When conducting spring cleaning, who among us doesn’t eventually uncover a plastic baggy containing leftover weed tucked in the couch or buried in the desk drawer? As tempting as it may be to immediately celebrate the discovery smoke one up with your friends, you’re going to want to tread with caution. You don’t want to inhale a nasty fungus that might have grown over the years. Who wants to taste bad weed (unfortunately, it just isn’t the same as bad pizza)? Using your five senses, here are some guidelines to tell if your weed has gone bad. It should be noted that some of these cases are truly hazardous to your health.
One of the more obvious ways to tell if your weed has gone bad is to give it a careful visual inspection. While some strains have white resin coating the leaves (like White Widow or White Rhino), you might want to think twice if you find grey or whitish spider-like strands. Also be wary of any brownness, black fuzz, or black spots or spores; these are signs of mold. If accessible, a black light or magnifying glass can help in determining whether you’ve got an unwanted substance on your weed.
The Smell Test
In addition to a quick visual one-over, a smell test can help identify dank weed. We all know what weed usually smells like. That’s your baseline. Moldy or mildewy weed smells more like dirty gym, fecal matter, and rotten onions — essentially nothing you’d want to put in your mouth. Sure, there are some strains that have been described as “skunk,” “moldy cheese” or even “cat piss.” But to use the analogy of Justice Potter Stewart with pornography and describing the threshold for obscenity, you’ll know mold when you smell it.
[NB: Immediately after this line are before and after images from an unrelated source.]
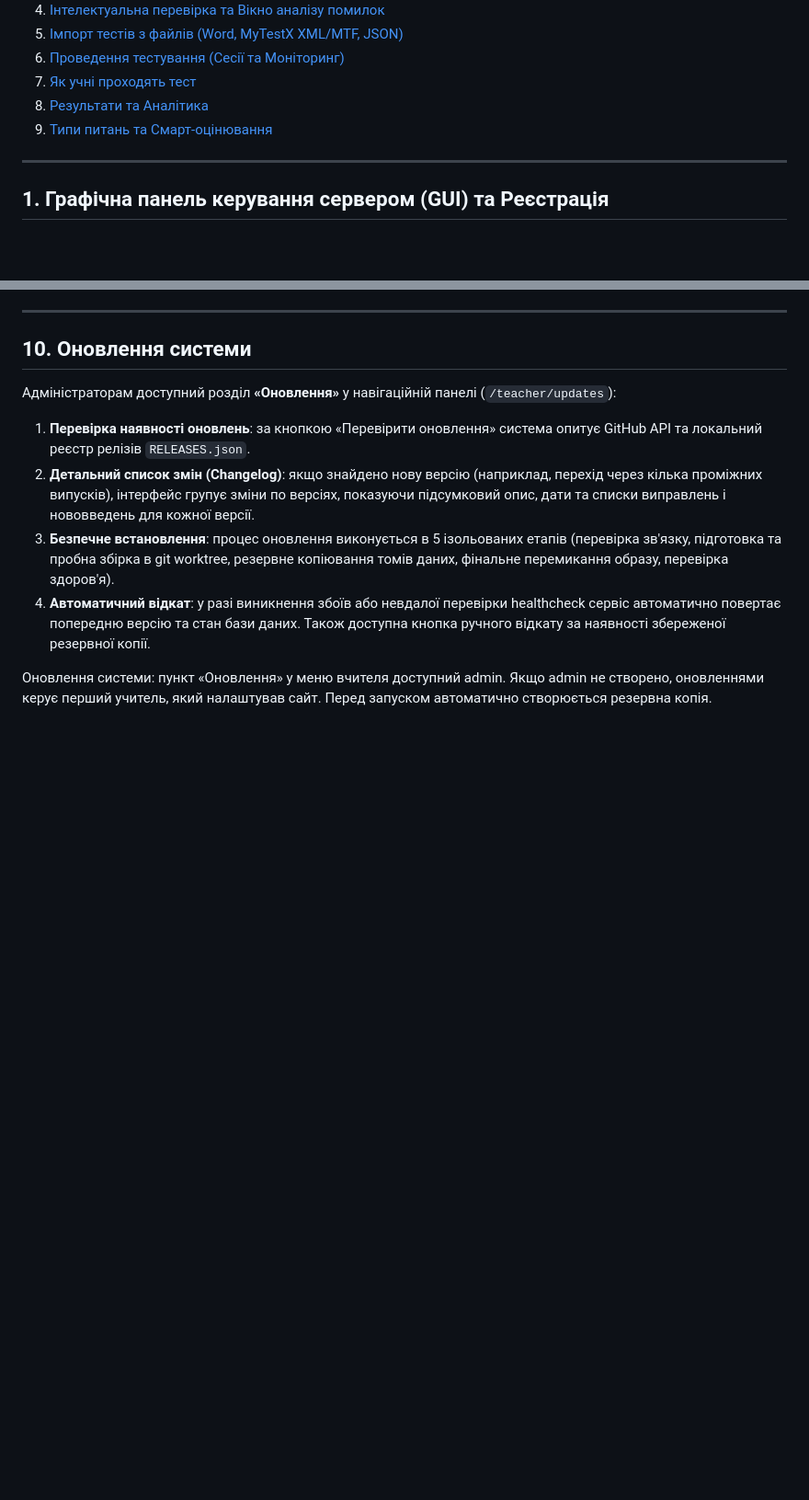
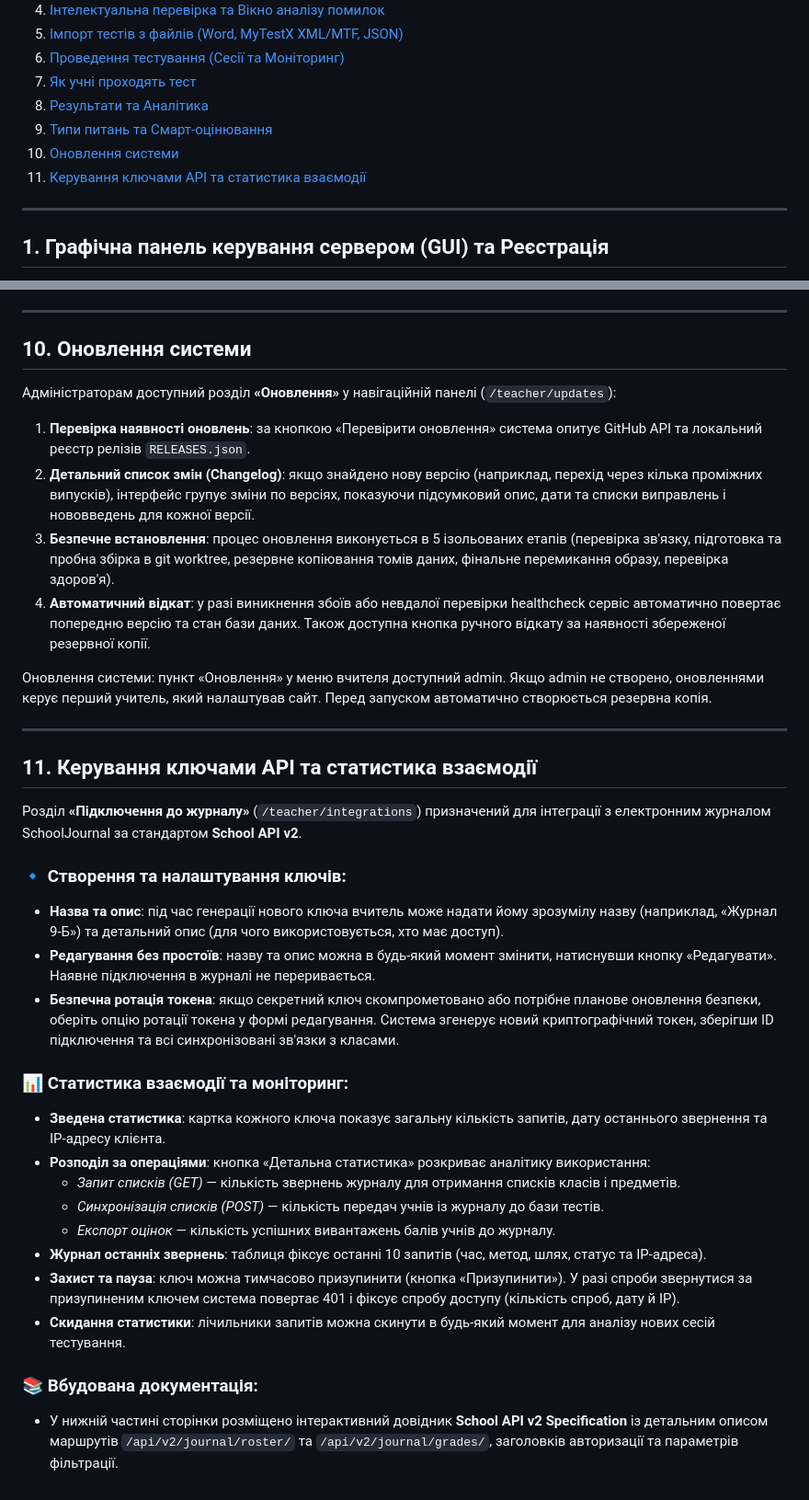
Before and after one commit to yrskrs/school_test, a Markdown page: USER_GUIDE.md, 2 parts joined by grey strips. Shown at 92% size. GitHub-like rendering; blank space fills up the shorter version.

```diff
--- a/USER_GUIDE.md
+++ b/USER_GUIDE.md
@@ -23,6 +23,8 @@
 7. [Як учні проходять тест](#7-як-учні-проходять-тест)
 8. [Результати та Аналітика](#8-результати-та-аналітика)
 9. [Типи питань та Смарт-оцінювання](#9-типи-питань-та-смарт-оцінювання)
+10. [Оновлення системи](#10-оновлення-системи)
+11. [Керування ключами API та статистика взаємодії](#11-керування-ключами-api-та-статистика-взаємодії)
 
 ---
 
@@ -192,3 +194,27 @@
 
 
 Оновлення системи: пункт «Оновлення» у меню вчителя доступний admin. Якщо admin не створено, оновленнями керує перший учитель, який налаштував сайт. Перед запуском автоматично створюється резервна копія.
+
+---
+
+## 11. Керування ключами API та статистика взаємодії
+
+Розділ **«Підключення до журналу»** (`/teacher/integrations`) призначений для інтеграції з електронним журналом SchoolJournal за стандартом **School API v2**.
+
+### 🔹 Створення та налаштування ключів:
+- **Назва та опис**: під час генерації нового ключа вчитель може надати йому зрозумілу назву (наприклад, «Журнал 9-Б») та детальний опис (для чого використовується, хто має доступ).
+- **Редагування без простоїв**: назву та опис можна в будь-який момент змінити, натиснувши кнопку «Редагувати». Наявне підключення в журналі не переривається.
+- **Безпечна ротація токена**: якщо секретний ключ скомпрометовано або потрібне планове оновлення безпеки, оберіть опцію ротації токена у формі редагування. Система згенерує новий криптографічний токен, зберігши ID підключення та всі синхронізовані зв'язки з класами.
+
+### 📊 Статистика взаємодії та моніторинг:
+- **Зведена статистика**: картка кожного ключа показує загальну кількість запитів, дату останнього звернення та IP-адресу клієнта.
+- **Розподіл за операціями**: кнопка «Детальна статистика» розкриває аналітику використання:
+  - *Запит списків (GET)* — кількість звернень журналу для отримання списків класів і предметів.
+  - *Синхронізація списків (POST)* — кількість передач учнів із журналу до бази тестів.
+  - *Експорт оцінок* — кількість успішних вивантажень балів учнів до журналу.
+- **Журнал останніх звернень**: таблиця фіксує останні 10 запитів (час, метод, шлях, статус та IP-адреса).
+- **Захист та пауза**: ключ можна тимчасово призупинити (кнопка «Призупинити»). У разі спроби звернутися за призупиненим ключем система повертає 401 і фіксує спробу доступу (кількість спроб, дату й IP).
+- **Скидання статистики**: лічильники запитів можна скинути в будь-який момент для аналізу нових сесій тестування.
+
+### 📚 Вбудована документація:
+- У нижній частині сторінки розміщено інтерактивний довідник **School API v2 Specification** із детальним описом маршрутів `/api/v2/journal/roster/` та `/api/v2/journal/grades/`, заголовків авторизації та параметрів фільтрації.
```
Also changed, not shown: README.md (+3 -3 lines).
Texture & Sounds
The next two quick ways for detecting whether you’ve found bad weed are the tactile texture and the sounds your bud makes. If that rediscovered trove is quiet and makes no sound when you touch it, that could mean that it has absorbed a lot of moisture, an ideal component for mold growth. What you should listen for are “snaps” like a twig, versus “cracks;” the latter means that you’ve got old, dry bud. Similarly, if your bud easily starts crumbling into dust and it’s passed the first two tests, then you’re essentially just left with mediocre weed (taste and potency are correlated with dryness).
Of course, if you’ve gone through all of these tests, you’ll know immediately whether your year-old marijuana is good or bad by the taste. The former will taste like, well, weed. The latter? Weed plus a few extra flavors that’ll probably diminish the experience. If you’re just looking to get euphoric buzz, smoking old marijuana (sans mold) isn’t all that different drinking a few left-opened beers from the night before. And we all know how that feels.